Copy each line of the following data that contains "Automated".

[[ MATERIAL FOR THIS TASK open ]]

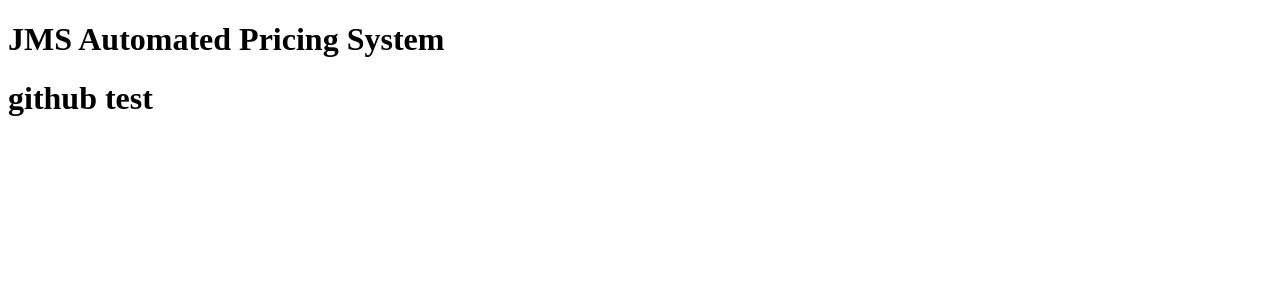
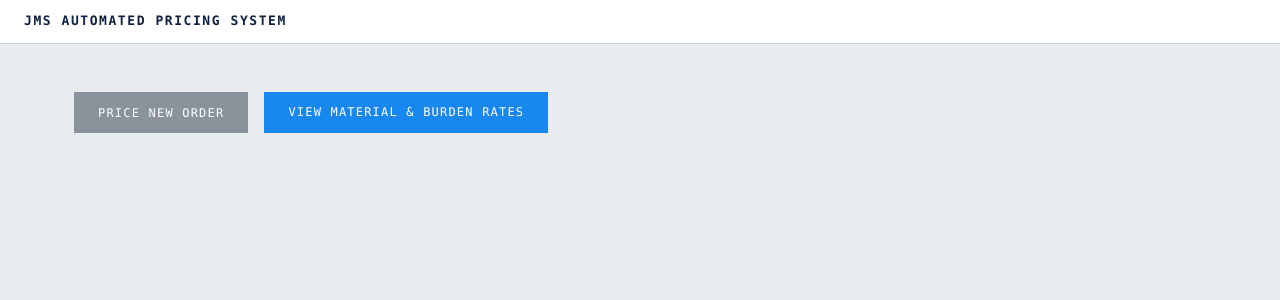
Before and after one commit to youngjames2002/JMSpricing, a FastAPI app: page / in a window 1280 px wide. Shown: the top 300 px of the page. Run offline with FastAPI, Linux system fonts and the light colour scheme; some libraries are stand-ins or nearby versions.

Commit message:
early progress

```diff
--- a/app.py
+++ b/app.py
@@ -1,10 +1,11 @@
 from fastapi import FastAPI, Request
 from fastapi.templating import Jinja2Templates
 from fastapi.staticfiles import StaticFiles
-
+from dotenv import load_dotenv
+load_dotenv()
+import os
+import psycopg2
 from jinja2 import Environment, FileSystemLoader
-
-templates = Jinja2Templates(directory="templates")
 
 app = FastAPI()
 
@@ -12,5 +13,16 @@ app.mount("/static", StaticFiles(directory="static"), name="static")
 templates = Jinja2Templates(directory="templates")
 
 @app.get("/")
-async def index(request: Request):
-    return templates.TemplateResponse("index.html", {"request": request})
+async def home(request: Request):
+    return templates.TemplateResponse("base.html", {"request": request})
+
+@app.get("/rates")
+async def rates(request: Request):
+    conn = psycopg2.connect(os.getenv("DATABASE_STRING"))
+    cur = conn.cursor()
+    cur.execute("SELECT * FROM materials;")
+    mat_rows = cur.fetchall()
+    cur.execute("SELECT * FROM burden_rates;")
+    rates_rows = cur.fetchall()
+    cur.close()
+    return templates.TemplateResponse("index.html", {"request": request, "materials":mat_rows, "burden_rates": rates_rows})
--- /dev/null
+++ b/static/stylesheet.css
@@ -0,0 +1,111 @@
+:root {
+  --paper:     #E9ECEF;
+  --panel:     #FFFFFF;
+  --panel-2:   #F4F6F8;
+  --ink:       #102040;
+  --steel:     #5E6770;
+  --steel-2:   #8A929B;
+  --line:      #CBD1D8;
+  --blue:      #1888F0;
+  --blue-dark: #0F62C0;
+  --sans: "Inter", system-ui, sans-serif;
+  --mono: ui-monospace, "Cascadia Code", Menlo, Consolas, monospace;
+}
+
+* { box-sizing: border-box; }
+html, body { margin: 0; padding: 0; }
+
+body {
+  font-family: var(--sans);
+  font-size: 13px;
+  color: var(--ink);
+  background: var(--paper);
+  line-height: 1.45;
+}
+
+header {
+  background: var(--panel);
+  border-bottom: 1px solid var(--line);
+  padding: 12px 24px;
+}
+
+header h1 {
+  margin: 0;
+  font-family: var(--mono);
+  font-size: 13px;
+  letter-spacing: .12em;
+  text-transform: uppercase;
+  color: var(--ink);
+  font-weight: 600;
+}
+
+.app {
+  max-width: 1180px;
+  margin: 0 auto;
+  padding: 32px 24px;
+}
+
+h2 {
+  font-family: var(--mono);
+  font-size: 11px;
+  letter-spacing: .16em;
+  text-transform: uppercase;
+  color: var(--blue-dark);
+  margin: 32px 0 12px;
+}
+
+table {
+  width: 100%;
+  border-collapse: collapse;
+  background: var(--panel);
+  border: 1px solid var(--line);
+  margin-bottom: 32px;
+}
+
+th {
+  font-family: var(--mono);
+  font-size: 11px;
+  letter-spacing: .08em;
+  text-transform: uppercase;
+  color: var(--steel);
+  text-align: left;
+  padding: 10px 12px;
+  border-bottom: 1px solid var(--line);
+  background: var(--panel-2);
+}
+
+td {
+  padding: 10px 12px;
+  border-bottom: 1px solid var(--line);
+  font-size: 13px;
+}
+
+tr:last-child td { border-bottom: none; }
+tbody tr:hover { background: var(--panel-2); }
+
+.home-actions {
+  display: flex;
+  gap: 16px;
+  margin-top: 16px;
+}
+
+.home-btn {
+  display: inline-block;
+  padding: 12px 24px;
+  background: var(--blue);
+  color: #fff;
+  font-family: var(--mono);
+  font-size: 12px;
+  letter-spacing: .1em;
+  text-transform: uppercase;
+  text-decoration: none;
+  border: none;
+  cursor: pointer;
+}
+
+.home-btn:hover { background: var(--blue-dark); }
+
+.home-btn[disabled] {
+  background: var(--steel-2);
+  cursor: not-allowed;
+}
--- a/templates/base.html
+++ b/templates/base.html
@@ -1,13 +1,23 @@
 <!DOCTYPE html>
 <html lang="en">
+
 <head>
     <meta charset="UTF-8">
     <title>JMS Automated Pricing System</title>
+    <link rel="stylesheet" href="/static/stylesheet.css">
 </head>
+
 <body>
     <header>
         <h1>JMS Automated Pricing System</h1>
-        {% block content %}{% endblock %}
     </header>
+    <main class="app">
+        {% block content %}
+        <div class="home-actions">
+            <button class="home-btn" disabled>Price New Order</button>
+            <a href="/rates" class="home-btn">View Material &amp; Burden Rates</a>
+        </div>
+        {% endblock %}
+    </main>
 </body>
 </html>
--- a/templates/index.html
+++ b/templates/index.html
@@ -1,5 +1,62 @@
-<!-- index.html -->
 {% extends "base.html" %}
 {% block content %}
-  <h1>github test</h1>
+
+<h2>Materials</h2>
+<table>
+  <thead>
+    <tr>
+      <th>Code</th>
+      <th>Description</th>
+      <th>Cost / m²</th>
+      <th>Active</th>
+    </tr>
+  </thead>
+  <tbody>
+    {% for m in materials %}
+    <tr>
+      <td>{{ m[1] }}</td>
+      <td>{{ m[2] }}</td>
+      <td>£{{ m[3] }}</td>
+      <td>{{ 'Yes' if m[5] else 'No' }}</td>
+    </tr>
+    {% endfor %}
+  </tbody>
+</table>
+
+<h2>Burden Rates</h2>
+<table>
+  <thead>
+    <tr>
+      <th>Name</th>
+      <th>Laser £/h</th>
+      <th>Tube £/h</th>
+      <th>Fold £/h</th>
+      <th>Weld/Saw £/h</th>
+      <th>Machine £/h</th>
+      <th>Assembly £/h</th>
+      <th>Finish Markup</th>
+      <th>Scrap Factor</th>
+      <th>Mins/Fold</th>
+      <th>Fold Setup</th>
+    </tr>
+  </thead>
+  <tbody>
+    {% for br in burden_rates %}
+    <tr>
+      <td>{{ br[1] }}</td>
+      <td>{{ br[2] }}</td>
+      <td>{{ br[3] }}</td>
+      <td>{{ br[4] }}</td>
+      <td>{{ br[5] }}</td>
+      <td>{{ br[6] }}</td>
+      <td>{{ br[7] }}</td>
+      <td>{{ br[8] }}</td>
+      <td>{{ br[9] }}</td>
+      <td>{{ br[10] }}</td>
+      <td>{{ br[11] }}</td>
+    </tr>
+    {% endfor %}
+  </tbody>
+</table>
+
 {% endblock %}
```
Also changed, not shown: 1 other file.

[[ MATERIAL FOR THIS TASK closed ]]

**PROBLEM SOLUTION**
     <title>JMS Automated Pricing System</title>
         <h1>JMS Automated Pricing System</h1>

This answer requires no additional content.